Last year, the Australian government awarded two organisations $1 million each under the Business Research Innovation and Investment Program (BRII). The program, part of the National Science and Innovation Agenda (NISA), allocated the grant to help solve the challenge of digitally-enabled community engagement.
Collabforge is currently developing a digital service to support government agencies to design their own strategies and select tools and methods for engagement. Likely Theory is developing a solution that uses machine learning, artificial intelligence and the analysis of input collected through engagement to support proactive personalised invitations to engage. There are no guarantees that the products will be bought or used by government, and all intellectual property and product ownership remains in the hands of the winning organisations.
The initiative was designed to encourage innovators to (1) solve the challenge by building a technology governments could use and (2) found an organisation that would stimulate the digital economy. Through the initiative, the government also is helping to enhance public participation in government decision making, a commitment made in the National Action Plan for Open Government.
The investment was made in an interesting way. In addition to receiving funds, the Department of Industry, Innovation and Science and the Department Social Services have actively supported the participating organisations throughout the process, providing input during the proof of concept stage and user testing for products as they were being developed.
The cynical among you might say that the initiative shirks the government’s responsibility for action 5.2, but to me it does seem intelligent and I’m all for smart governments, cross sector collaboration and civic innovation.
Whatever happens, this is exciting for those of us who practice engagement around the world. The initiative demonstrates the Australian government’s recognition of the issue, the importance of digital solutions and the potential of the market.

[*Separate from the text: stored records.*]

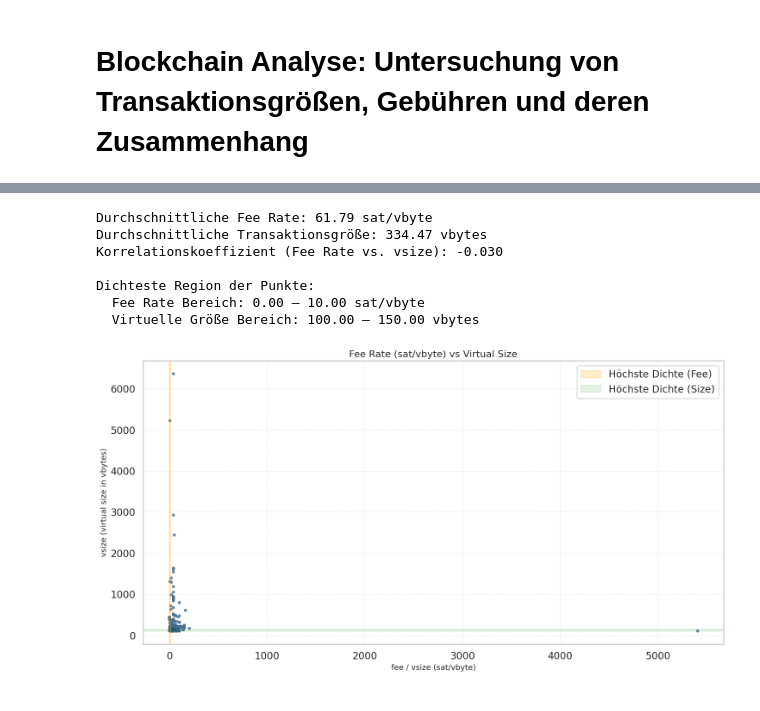
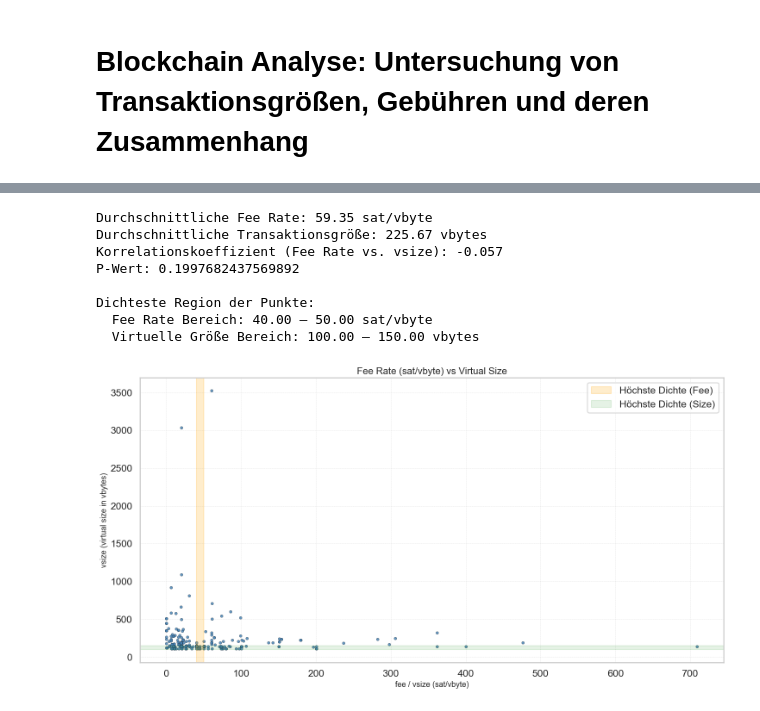
Before and after one commit to moyu1011-hka/hausarbeit-info2, a Jupyter notebook: Frage_II_Blockchain_Analyse.ipynb, the cells around one changed output, grey strips where cells are left out. Saved outputs shown, nothing was run; the diff lists cells and outputs as text; code cells hidden in the pictures.

```diff
--- a/Frage_II_Blockchain_Analyse.ipynb
+++ b/Frage_II_Blockchain_Analyse.ipynb
@@ -83,17 +65,17 @@ def get_transactions(block_hash):
     transactions = response.json()
     return transactions
 # %%
-# Für jede Transaktion berechnen wir zwei Dinge:
-# - Die virtuelle Größe (vsize), also wie viel "Platz" die Transaktion im Block einnimmt.
-# - Die Gebühr pro virtuellem Byte (Fee Rate), also wie viele Satoshis pro vByte gezahlt wurden.
-#
-# Satoshi ist die kleinste Einheit von Bitcoin – 1 Satoshi = 0.00000001 BTC.
-#
-# Danach berechnen wir den Durchschnitt und schauen, ob es einen Zusammenhang (Korrelation) zwischen der Größe der Transaktion und der Gebühr gibt.
-# Eine Korrelation zeigt, ob größere Transaktionen typischerweise höhere oder niedrigere Gebühren haben.
-#
-# Zum Schluss suchen wir den Bereich, in dem sich die meisten Transaktionen befinden, und zeichnen ein Diagramm,
-# das zeigt, wie Größe und Gebühr zusammenhängen und wo sich die größte Dichte befindet.
+"""Für jede Transaktion berechnen wir zwei Dinge:
+- Die virtuelle Größe (vsize), also wie viel "Platz" die Transaktion im Block einnimmt.
+- Die Gebühr pro virtuellem Byte (Fee Rate), also wie viele Satoshis pro vByte gezahlt wurden.
+
+Satoshi ist die kleinste Einheit von Bitcoin – 1 Satoshi = 0.00000001 BTC.
+
+Danach berechnen wir den Durchschnitt und schauen, ob es einen Zusammenhang (Korrelation) zwischen der Größe der Transaktion und der Gebühr gibt.
+Eine Korrelation zeigt, ob größere Transaktionen typischerweise höhere oder niedrigere Gebühren haben.
+
+Zum Schluss suchen wir den Bereich, in dem sich die meisten Transaktionen befinden, und zeichnen ein Diagramm,
+das zeigt, wie Größe und Gebühr zusammenhängen und wo sich die größte Dichte befindet."""
 
 def analyze_blocks(how_many):
     blocks = get_blocks_n(how_many)
@@ -125,6 +107,7 @@ def analyze_blocks(how_many):
     print(f"\nDurchschnittliche Fee Rate: {avg_fee_rate:.2f} sat/vbyte")
     print(f"Durchschnittliche Transaktionsgröße: {avg_vsize:.2f} vbytes")
     print(f"Korrelationskoeffizient (Fee Rate vs. vsize): {corr_coef:.3f}")
+    print(f"P-Wert: {p_value}")
 
     x_bins = np.arange(0, max(x_vals) + 10, 10)
     y_bins = np.arange(0, max(y_vals) + 50, 50)
@@ -134,35 +117,36 @@ def analyze_blocks(how_many):
 
     densest_x_range = (xedges[max_density_idx[0]], xedges[max_density_idx[0] + 1])
     densest_y_range = (yedges[max_density_idx[1]], yedges[max_density_idx[1] + 1])
 
     print(f"\nDichteste Region der Punkte:")
     print(f"  Fee Rate Bereich: {densest_x_range[0]:.2f} – {densest_x_range[1]:.2f} sat/vbyte")
     print(f"  Virtuelle Größe Bereich: {densest_y_range[0]:.2f} – {densest_y_range[1]:.2f} vbytes")
 
     sns.set(style="whitegrid", context="talk")
     plt.figure(figsize=(15, 8))
 
     plt.scatter(x_vals, y_vals, alpha=0.6, s=20, color="steelblue", edgecolors='k', linewidth=0.3)
 
     plt.title("Fee Rate (sat/vbyte) vs Virtual Size", fontsize=16)
     plt.xlabel("fee / vsize (sat/vbyte)", fontsize=13)
     plt.ylabel("vsize (virtual size in vbytes)", fontsize=13)
     plt.grid(True, linestyle='--', linewidth=0.5, alpha=0.6)
 
     plt.axvspan(densest_x_range[0], densest_x_range[1], color='orange', alpha=0.2, label='Höchste Dichte (Fee)')
     plt.axhspan(densest_y_range[0], densest_y_range[1], color='green', alpha=0.1, label='Höchste Dichte (Size)')
     plt.legend()
 
     plt.tight_layout()
     plt.show()
 
 analyze_blocks(how_many)
 # %% [output]
-Durchschnittliche Fee Rate: 61.79 sat/vbyte
-Durchschnittliche Transaktionsgröße: 334.47 vbytes
-Korrelationskoeffizient (Fee Rate vs. vsize): -0.030
+Durchschnittliche Fee Rate: 59.35 sat/vbyte
+Durchschnittliche Transaktionsgröße: 225.67 vbytes
+Korrelationskoeffizient (Fee Rate vs. vsize): -0.057
+P-Wert: 0.1997682437569892
 
 Dichteste Region der Punkte:
-  Fee Rate Bereich: 0.00 – 10.00 sat/vbyte
+  Fee Rate Bereich: 40.00 – 50.00 sat/vbyte
   Virtuelle Größe Bereich: 100.00 – 150.00 vbytes
-[figure, old version]
+[figure, new version]
```
Also changed, not shown: parts of 4 cells of this notebook, 7 other files.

The selection of Collabforge and Likely Theory’s products also recognises the need for solutions that improve governments’ internal processes.
This may not sound big or sexy, but this is the most innovative approach to affecting democracy I have seen in years.
Together, these two solutions have huge potential to significantly improve the way governments manage engagement, enabling greater participation in policy-making and stakeholder and citizen collaboration between elections, effectively institutionalising democracy within government.
A note from the author
I am a community engagement specialist, and for more than 15 years I have worked with the Australian, New Zealand and Canadian governments as an independent social scientist.
In a nutshell, I am helping governments understand how to better understand and manage the impact of their policies, programs and services on people, organisations and communities, and how they can engage and work with stakeholders and communities.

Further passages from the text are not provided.